How many lines of the data include the string "index"? State the number and nothing else.

Extracted data -
┌──

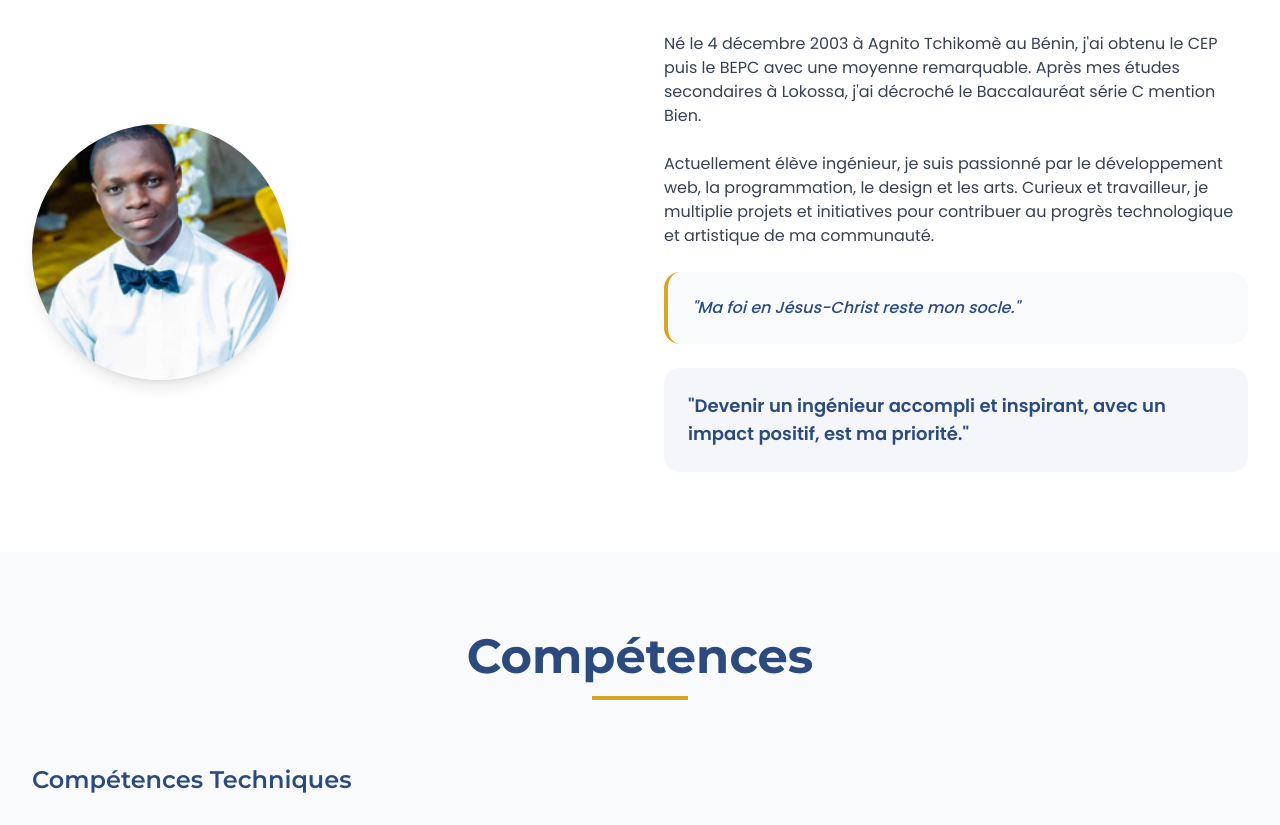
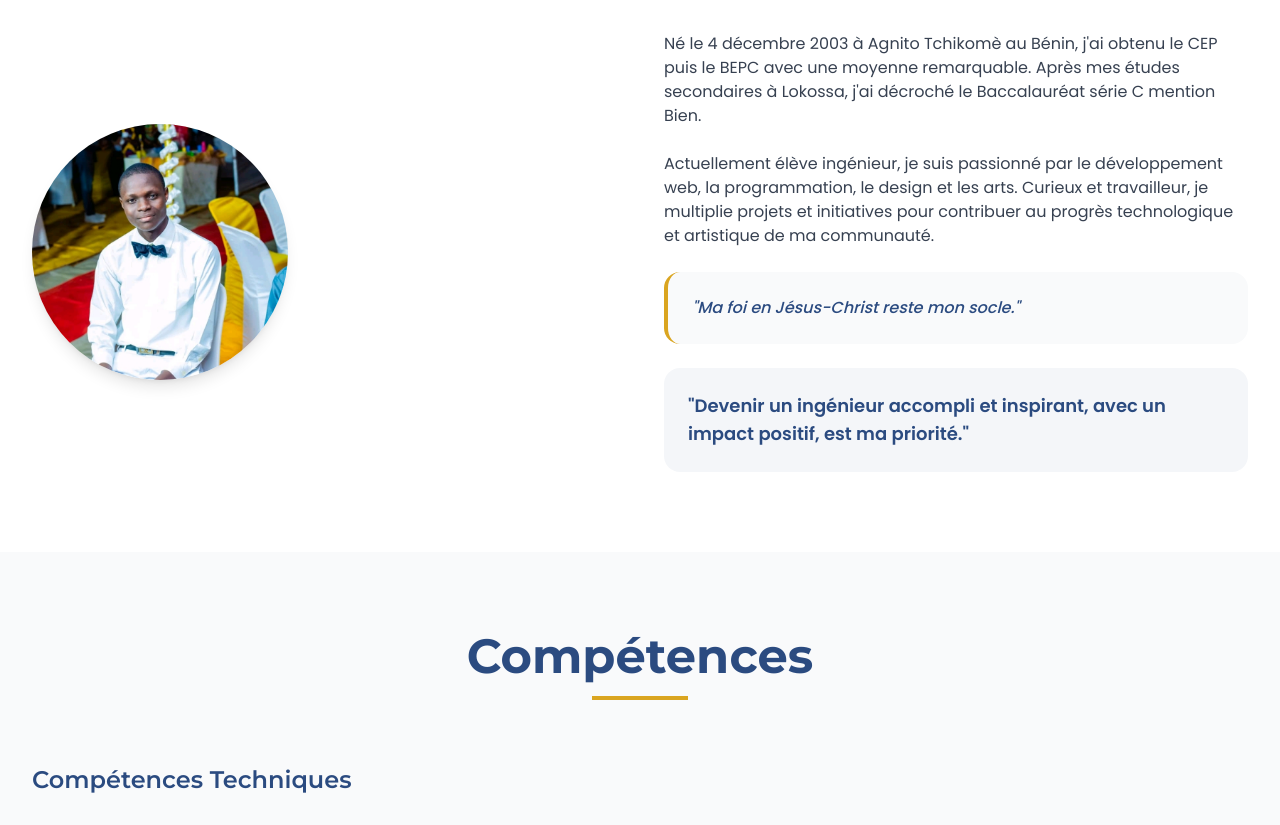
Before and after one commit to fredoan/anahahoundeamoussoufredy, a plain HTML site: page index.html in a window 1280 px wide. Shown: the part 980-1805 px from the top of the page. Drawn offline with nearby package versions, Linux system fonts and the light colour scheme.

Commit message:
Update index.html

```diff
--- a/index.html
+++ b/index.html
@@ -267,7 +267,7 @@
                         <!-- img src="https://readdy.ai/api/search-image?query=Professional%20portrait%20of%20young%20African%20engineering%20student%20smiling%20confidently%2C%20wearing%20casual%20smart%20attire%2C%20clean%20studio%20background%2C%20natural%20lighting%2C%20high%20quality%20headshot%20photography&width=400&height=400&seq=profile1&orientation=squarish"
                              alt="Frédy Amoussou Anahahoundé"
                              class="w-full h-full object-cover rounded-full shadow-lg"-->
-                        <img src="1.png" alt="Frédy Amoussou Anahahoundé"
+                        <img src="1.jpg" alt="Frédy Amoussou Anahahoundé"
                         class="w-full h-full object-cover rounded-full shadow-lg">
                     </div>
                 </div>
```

└──
┌──

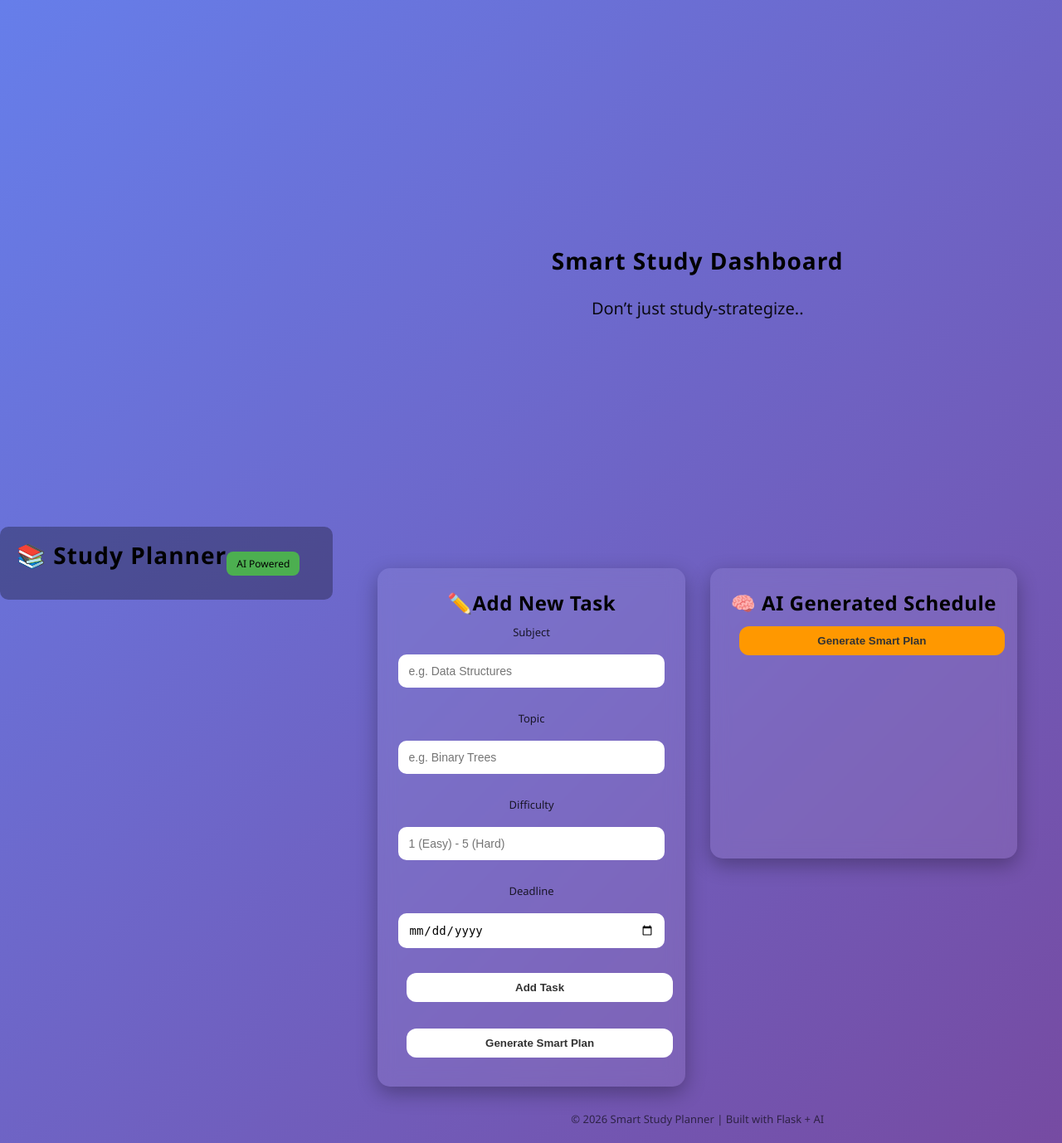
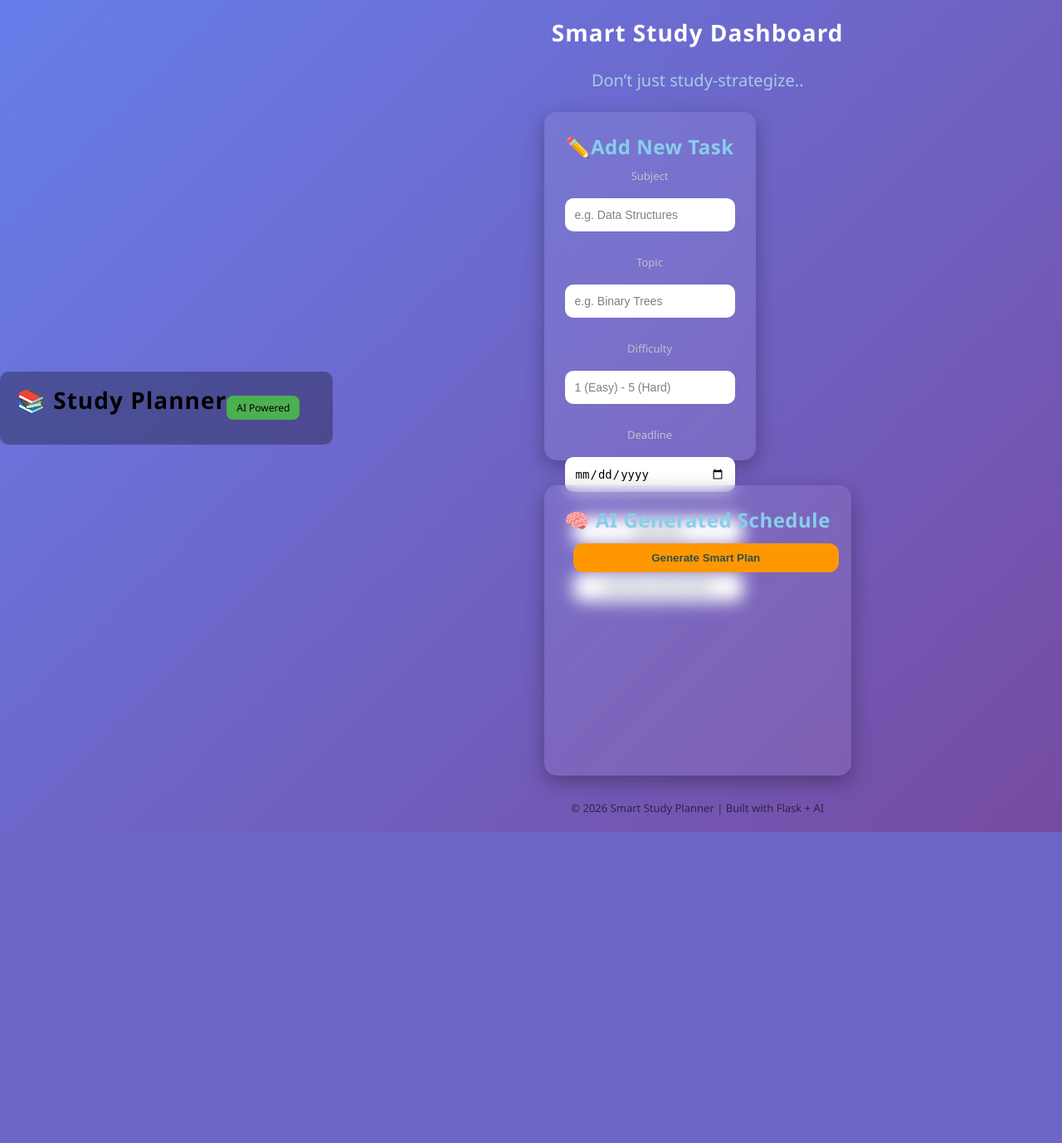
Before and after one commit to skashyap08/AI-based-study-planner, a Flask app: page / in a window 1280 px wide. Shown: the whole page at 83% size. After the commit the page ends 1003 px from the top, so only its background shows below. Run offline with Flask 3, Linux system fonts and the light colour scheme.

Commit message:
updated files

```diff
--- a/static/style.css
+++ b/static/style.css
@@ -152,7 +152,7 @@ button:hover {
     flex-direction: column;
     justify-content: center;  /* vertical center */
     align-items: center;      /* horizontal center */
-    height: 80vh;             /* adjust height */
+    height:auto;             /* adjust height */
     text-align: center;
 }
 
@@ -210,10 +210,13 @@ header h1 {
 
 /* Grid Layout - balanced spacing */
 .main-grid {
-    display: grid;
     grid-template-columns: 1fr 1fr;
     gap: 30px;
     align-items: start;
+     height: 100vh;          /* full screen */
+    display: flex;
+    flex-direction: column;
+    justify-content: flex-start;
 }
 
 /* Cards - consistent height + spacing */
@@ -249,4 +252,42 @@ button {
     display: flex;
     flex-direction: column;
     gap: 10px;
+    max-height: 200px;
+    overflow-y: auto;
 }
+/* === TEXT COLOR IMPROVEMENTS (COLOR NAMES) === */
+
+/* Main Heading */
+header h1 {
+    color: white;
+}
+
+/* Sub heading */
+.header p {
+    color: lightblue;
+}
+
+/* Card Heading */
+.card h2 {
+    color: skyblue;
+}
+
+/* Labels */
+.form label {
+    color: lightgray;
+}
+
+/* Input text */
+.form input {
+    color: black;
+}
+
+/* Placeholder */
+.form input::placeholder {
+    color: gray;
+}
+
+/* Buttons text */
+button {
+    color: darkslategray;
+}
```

└──

Exercise output - 4